→ Data for review:
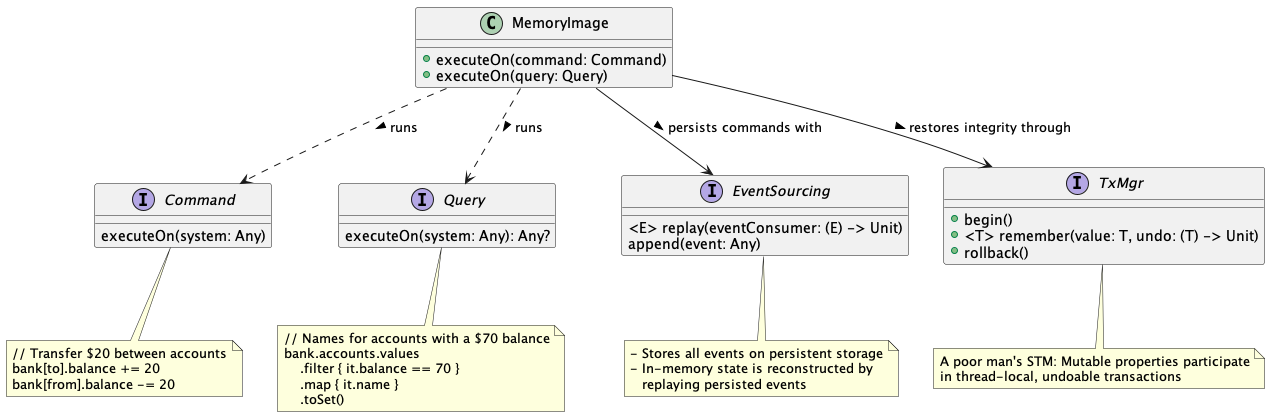
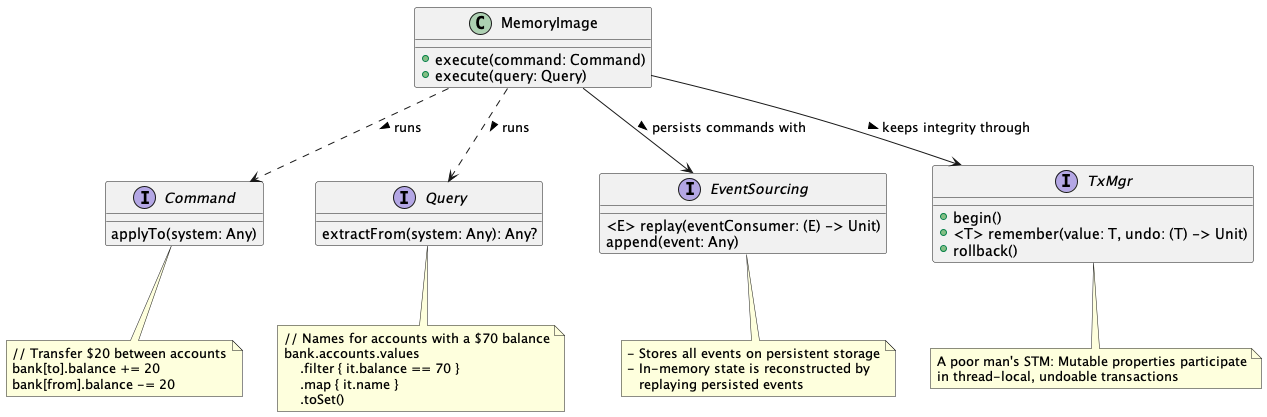
Refactored for clarity of intention (but not so much for economy of expression 🤔)

diff --git a/src/test/kotlin/memimg/MemImgTest.kt b/src/test/kotlin/memimg/MemImgTest.kt
@@ -7,23 +7,14 @@ import kotlin.test.assertContains
 import kotlin.test.assertEquals
 
 class MemImgTest {
-
-    companion object {
-        init {
-            initLogger()
-        }
-    }
-
     @Test
-    fun `runs with JSON file event sourcing`() {
+    fun `Builds and restores systems state with JSON file event sourcing`() {
         val file = File.createTempFile("bank", ".json")
-        `builds and restores domain model state`(LineFileEventSourcing(file, BankJsonConverter))
-        println(file.readText())
-    }
+        val eventSourcing = LineFileEventSourcing(file, BankJsonConverter)
 
-    private fun `builds and restores domain model state`(eventSourcing: EventSourcing) {
         val bank1 = Bank()
         val memimg1 = MemImg(bank1, eventSourcing)
+
         memimg1.execute(CreateAccount("janet", "Janet Doe"))
         assertEquals(Amount.ZERO, bank1.accounts["janet"]!!.balance)
 
@@ -47,13 +38,14 @@ class MemImgTest {
 
         val bank2 = Bank()
         val memimg2 = MemImg(bank2, eventSourcing)
+
         // Look ma: system state restored from empty initial state and event sourcing!
         assertEquals(Amount(70), bank2.accounts["janet"]!!.balance)
         assertEquals(Amount(70), bank2.accounts["john"]!!.balance)
 
         // Some random query; executes at in-memory speeds
         val accountsWith70 = memimg2.execute(object : BankQuery {
-            override fun executeOn(bank: Bank) =
+            override fun extractFrom(bank: Bank) =
                 bank.accounts.values
                     .filter { it.balance == Amount(70) }
                     .map { it.name }
@@ -75,5 +67,11 @@ class MemImgTest {
         assertEquals(Amount(60), bank2.accounts["john"]!!.balance)
 
         memimg2.close()
+    }
+
+    companion object {
+        init {
+            initLogger()
+        }
     }
 }

diff --git a/src/test/kotlin/memimg/Bank.kt b/src/test/kotlin/memimg/Bank.kt
@@ -27,26 +27,26 @@ data class Account(val id: String, val name: String) {
 
 /* 2) Application commands: Deposit, Withdrawal, Transfer */
 interface BankCommand : Command {
-    fun executeOn(bank: Bank)
-    override fun executeOn(system: Any) = executeOn(system as Bank)
+    fun applyTo(bank: Bank)
+    override fun applyTo(system: Any) = applyTo(system as Bank)
 }
 
 interface BankQuery : Query {
-    fun executeOn(bank: Bank): Any?
-    override fun executeOn(system: Any) = executeOn(system as Bank)
+    fun extractFrom(bank: Bank): Any?
+    override fun extractFrom(system: Any) = extractFrom(system as Bank)
 }
 
 interface AccountCommand : BankCommand {
     val accountId: String
     fun executeOn(account: Account)
-    override fun executeOn(bank: Bank) {
+    override fun applyTo(bank: Bank) {
         executeOn(bank.accounts[accountId]!!)
     }
 }
 
 @Serializable
 data class CreateAccount(val id: String, val name: String) : BankCommand {
-    override fun executeOn(bank: Bank) {
+    override fun applyTo(bank: Bank) {
         bank.accounts[id] = Account(id, name)
     }
 }
@@ -68,10 +68,10 @@ data class Withdrawal(override val accountId: String, @Contextual val amount: Am
 @Serializable
 data class Transfer(val fromAccountId: String, val toAccountId: String, @Contextual val amount: Amount) :
     BankCommand {
-    override fun executeOn(bank: Bank) {
+    override fun applyTo(bank: Bank) {
         // Operation order deliberately set so as to exercise rollback...
-        Deposit(toAccountId, amount).executeOn(bank)
-        Withdrawal(fromAccountId, amount).executeOn(bank)
+        Deposit(toAccountId, amount).applyTo(bank)
+        Withdrawal(fromAccountId, amount).applyTo(bank)
     }
 }
 

diff --git a/src/main/kotlin/memimg/MemImg.kt b/src/main/kotlin/memimg/MemImg.kt
@@ -3,18 +3,18 @@ package memimg
 import java.util.logging.Logger
 
 interface Command {
-    fun executeOn(system: Any)
+    fun applyTo(system: Any)
 }
 
 interface Query {
-    fun executeOn(system: Any): Any?
+    fun extractFrom(system: Any): Any?
 }
 
 class MemImg(private val system: Any, private val eventSourcing: EventSourcing) : AutoCloseable {
 
     init {
         synchronized(this) {
-            eventSourcing.replay<Command> { e -> e.executeOn(system) }
+            eventSourcing.replay<Command> { command -> command.applyTo(system) }
         }
     }
 
@@ -22,7 +22,7 @@ class MemImg(private val system: Any, private val eventSourcing: EventSourcing) 
         synchronized(this) {
             TxManager.begin()
             try {
-                command.executeOn(system)
+                command.applyTo(system)
                 eventSourcing.append(command)
             } catch (e: Exception) {
                 TxManager.rollback()
@@ -31,7 +31,7 @@ class MemImg(private val system: Any, private val eventSourcing: EventSourcing) 
             }
         }
 
-    fun execute(query: Query): Any? = query.executeOn(system)
+    fun execute(query: Query): Any? = query.extractFrom(system)
 
     override fun close() {
         if (eventSourcing is AutoCloseable) {

diff --git a/README.md b/README.md
@@ -4,32 +4,34 @@
 
 A simple Kotlin implementation of the
 [Memory Image](https://www.martinfowler.com/bliki/MemoryImage.html)
-pattern:
+architectural pattern:
 
 ```kotlin
 class MemImg(private val system: Any, 
-             private val BankEventSourcing: EventSourcing) {
+             private val eventSourcing: EventSourcing) {
 
     init {
         synchronized(this) {
-            BankEventSourcing.replay<Command> { e -> e.executeOn(system) }
+            eventSourcing.replay<Command> { 
+                command -> command.applyTo(system) 
+            }
         }
     }
 
-    fun executeOn(command: Command): Unit =
-        synchronized(this) { // Single-threaded, lightning-fast
-            TxManager.begin()
-            try {
-                command.executeOn(system)
-                BankEventSourcing.append(command)
-            } catch (e: Exception) {
-                TxManager.rollback()
-                logger.severe("Error in command: ${e.message}")
-                throw e
-            }
+    // Single-threaded, lightning-fast
+    fun execute(command: Command): Unit = synchronized(this) {
+        TxManager.begin()
+        try {
+            command.applyTo(system)
+            eventSourcing.append(command)
+        } catch (e: Exception) {
+            TxManager.rollback()
+            logger.severe("Error in command: ${e.message}")
+            throw e
         }
+    }
 
-    fun executeOn(query: Query): Any? = query.executeOn(system)
+    fun execute(query: Query): Any? = query.extractFrom(system)
 }
 ```
 
@@ -46,54 +48,52 @@ class MemImgTest {
     data class Bank(val accounts: MutableMap<String, Account> = HashMap())
     
     data class Account(val id: String, val name: String) {
+        // Mutable properties participate in transactions
         var balance: Amount by TxDelegate(Amount.ZERO) { it >= Amount.ZERO }
     }
     
-    /* 2) Application commands: Deposit, Withdrawal, Transfer */
+    /* 2) Application commands: CreateAccount, Deposit, Withdrawal, Transfer */
     interface BankCommand : Command {
-        fun executeOn(bank: Bank)
-        override fun executeOn(system: Any) = executeOn(system as Bank)
+        fun applyTo(bank: Bank)
+        override fun applyTo(system: Any) = executeOn(system as Bank)
     }
     interface BankQuery : Query {
-        fun executeOn(bank: Bank): Any?
-        override fun executeOn(system: Any) = executeOn(system as Bank)
+        fun extractFrom(bank: Bank): Any?
+        override fun extractFrom(system: Any) = executeOn(system as Bank)
     }
     interface AccountCommand : BankCommand {
         val accountId: String
-        fun executeOn(account: Account)
-        override fun executeOn(bank: Bank) {
-            executeOn(bank.accounts[accountId]!!)
+        fun applyTo(account: Account)
+        override fun applyTo(bank: Bank) {
+            applyTo(bank.accounts[accountId]!!)
         }
     }
     
     data class CreateAccount(val id: String, val name: String) : BankCommand {
-        override fun executeOn(bank: Bank) {
+        override fun applyTo(bank: Bank) {
             bank.accounts[id] = Account(id, name)
         }
     }    
-    
     data class Deposit(override val accountId: String, val amount: Amount) : AccountCommand {
-        override fun executeOn(account: Account) {
+        override fun applyTo(account: Account) {
             account.balance += amount
         }
     }
-    
     data class Withdrawal(override val accountId: String,val amount: Amount) : AccountCommand {
-        override fun executeOn(account: Account) {
+        override fun applyTo(account: Account) {
             account.balance -= amount
         }
     }
-    
     data class Transfer(val fromAccountId: String, val toAccountId: String, val amount: Amount) : BankCommand {
-        override fun executeOn(bank: Bank) {
-            // Operation order deliberately set so as to exercise rollback...
-            Deposit(toAccountId, amount).executeOn(bank)
-            Withdrawal(fromAccountId, amount).executeOn(bank)
+        override fun applyTo(bank: Bank) {
+            // Operation order deliberately set so as to benefit from rollback...
+            Deposit(toAccountId, amount).applyTo(bank)
+            Withdrawal(fromAccountId, amount).applyTo(bank)
         }
     }
 
     // In-memory, volatile, non-persistent event sourcing
-    // Check actual source code for the (JSON File) real thing™
+    // Check implementation for the (JSON File) real thing™
     object BankEventSourcing : EventSourcing {
         private val buffer = mutableListOf<Any>()
         override fun <E> replay(eventConsumer: (E) -> Unit) = buffer.forEach{eventConsumer(it as E)}
@@ -128,7 +128,7 @@ class MemImgTest {
 
         val bank2 = Bank()
         val memimg2 = MemImg(bank2, BankEventSourcing)
-        // Look ma: system state restored from empty initial state and event sourcing!
+        // Look ma: system state restored from empty initial state via event sourcing!
         assertEquals(Amount(70), bank2.accounts["janet"]!!.balance)
         assertEquals(Amount(70), bank2.accounts["john"]!!.balance)
 
@@ -150,10 +150,6 @@ class MemImgTest {
         // Look ma: system state restored on failure after partial mutation
         assertEquals(Amount(70), bank2.accounts["janet"]!!.balance)
         assertEquals(Amount(70), bank2.accounts["john"]!!.balance)
-
-        memimg2.execute(Transfer("john", "janet", Amount(10)))
-        assertEquals(Amount(80), bank2.accounts["janet"]!!.balance)
-        assertEquals(Amount(60), bank2.accounts["john"]!!.balance)
 
         memimg2.close()
     }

→ What you are asked to do: Whenever the string "private" shows up in a line of the entries, copy that line.

→ Answer section:
-    private fun `builds and restores domain model state`(eventSourcing: EventSourcing) {
 class MemImg(private val system: Any, private val eventSourcing: EventSourcing) : AutoCloseable {
@@ -22,7 +22,7 @@ class MemImg(private val system: Any, private val eventSourcing: EventSourcing) 
@@ -31,7 +31,7 @@ class MemImg(private val system: Any, private val eventSourcing: EventSourcing) 
 class MemImg(private val system: Any, 
-             private val BankEventSourcing: EventSourcing) {
+             private val eventSourcing: EventSourcing) {
         private val buffer = mutableListOf<Any>()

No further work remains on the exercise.